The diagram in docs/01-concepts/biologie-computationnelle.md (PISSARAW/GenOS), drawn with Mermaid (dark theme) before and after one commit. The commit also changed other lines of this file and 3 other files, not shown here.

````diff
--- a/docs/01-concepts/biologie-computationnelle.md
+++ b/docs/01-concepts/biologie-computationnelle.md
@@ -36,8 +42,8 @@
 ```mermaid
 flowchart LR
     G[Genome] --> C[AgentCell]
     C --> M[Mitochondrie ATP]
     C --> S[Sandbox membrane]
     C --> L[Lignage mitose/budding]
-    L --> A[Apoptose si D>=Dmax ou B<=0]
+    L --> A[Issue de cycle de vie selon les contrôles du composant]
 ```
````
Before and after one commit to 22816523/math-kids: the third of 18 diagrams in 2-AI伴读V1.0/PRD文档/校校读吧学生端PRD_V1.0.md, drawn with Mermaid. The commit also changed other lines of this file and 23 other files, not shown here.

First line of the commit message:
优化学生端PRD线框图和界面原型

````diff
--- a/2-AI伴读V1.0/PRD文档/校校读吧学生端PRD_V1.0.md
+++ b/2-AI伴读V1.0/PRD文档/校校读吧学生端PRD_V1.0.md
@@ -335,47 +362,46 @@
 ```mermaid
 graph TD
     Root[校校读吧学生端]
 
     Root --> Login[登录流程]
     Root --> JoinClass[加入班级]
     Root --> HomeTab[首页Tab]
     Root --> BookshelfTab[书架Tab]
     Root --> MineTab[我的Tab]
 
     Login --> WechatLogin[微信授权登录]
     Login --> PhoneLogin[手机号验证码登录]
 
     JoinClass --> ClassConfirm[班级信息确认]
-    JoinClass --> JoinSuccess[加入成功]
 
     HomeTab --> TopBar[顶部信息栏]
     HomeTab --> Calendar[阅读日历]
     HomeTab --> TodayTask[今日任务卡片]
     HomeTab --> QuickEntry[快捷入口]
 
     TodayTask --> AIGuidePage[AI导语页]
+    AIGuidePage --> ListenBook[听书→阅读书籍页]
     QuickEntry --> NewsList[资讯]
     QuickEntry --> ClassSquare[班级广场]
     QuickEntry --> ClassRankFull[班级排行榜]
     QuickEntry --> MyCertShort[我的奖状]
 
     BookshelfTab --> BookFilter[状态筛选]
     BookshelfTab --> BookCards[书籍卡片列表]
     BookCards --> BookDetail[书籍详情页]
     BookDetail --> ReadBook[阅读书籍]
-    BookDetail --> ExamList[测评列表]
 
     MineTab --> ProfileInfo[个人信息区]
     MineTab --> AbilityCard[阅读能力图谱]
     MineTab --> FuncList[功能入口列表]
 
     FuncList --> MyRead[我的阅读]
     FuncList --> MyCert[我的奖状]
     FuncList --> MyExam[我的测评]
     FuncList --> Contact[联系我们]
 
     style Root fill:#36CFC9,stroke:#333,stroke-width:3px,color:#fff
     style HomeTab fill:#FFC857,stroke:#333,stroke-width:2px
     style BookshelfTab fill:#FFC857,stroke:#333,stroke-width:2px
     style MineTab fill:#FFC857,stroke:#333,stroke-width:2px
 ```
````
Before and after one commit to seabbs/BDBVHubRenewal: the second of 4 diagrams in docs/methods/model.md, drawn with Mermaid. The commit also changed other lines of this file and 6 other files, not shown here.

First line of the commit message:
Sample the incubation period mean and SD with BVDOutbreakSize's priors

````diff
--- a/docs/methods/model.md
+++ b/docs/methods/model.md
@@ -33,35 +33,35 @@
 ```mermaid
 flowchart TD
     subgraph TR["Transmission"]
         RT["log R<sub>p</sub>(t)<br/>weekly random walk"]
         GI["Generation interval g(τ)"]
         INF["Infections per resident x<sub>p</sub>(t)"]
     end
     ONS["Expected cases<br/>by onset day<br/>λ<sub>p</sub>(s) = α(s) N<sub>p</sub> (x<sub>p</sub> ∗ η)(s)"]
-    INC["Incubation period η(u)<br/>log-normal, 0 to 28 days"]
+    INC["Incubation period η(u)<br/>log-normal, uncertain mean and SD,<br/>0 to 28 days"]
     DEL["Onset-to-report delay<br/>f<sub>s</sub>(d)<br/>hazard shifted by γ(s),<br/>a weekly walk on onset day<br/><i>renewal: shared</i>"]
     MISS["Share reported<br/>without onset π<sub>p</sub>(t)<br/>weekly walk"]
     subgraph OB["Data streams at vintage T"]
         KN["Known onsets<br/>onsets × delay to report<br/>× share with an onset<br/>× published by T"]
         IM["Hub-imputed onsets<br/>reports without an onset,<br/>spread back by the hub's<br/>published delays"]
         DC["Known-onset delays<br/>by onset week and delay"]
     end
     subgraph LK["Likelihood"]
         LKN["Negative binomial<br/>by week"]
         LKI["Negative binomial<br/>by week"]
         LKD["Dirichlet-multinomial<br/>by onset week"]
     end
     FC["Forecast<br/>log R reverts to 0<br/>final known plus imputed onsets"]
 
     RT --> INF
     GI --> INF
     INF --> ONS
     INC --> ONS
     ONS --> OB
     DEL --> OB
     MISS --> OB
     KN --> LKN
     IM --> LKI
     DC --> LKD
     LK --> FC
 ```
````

*Exercise brief*
Copy each line of the listing above that contains the word "QuickEntry".

*Output for this exercise*
     HomeTab --> QuickEntry[快捷入口]
     QuickEntry --> NewsList[资讯]
     QuickEntry --> ClassSquare[班级广场]
     QuickEntry --> ClassRankFull[班级排行榜]
     QuickEntry --> MyCertShort[我的奖状]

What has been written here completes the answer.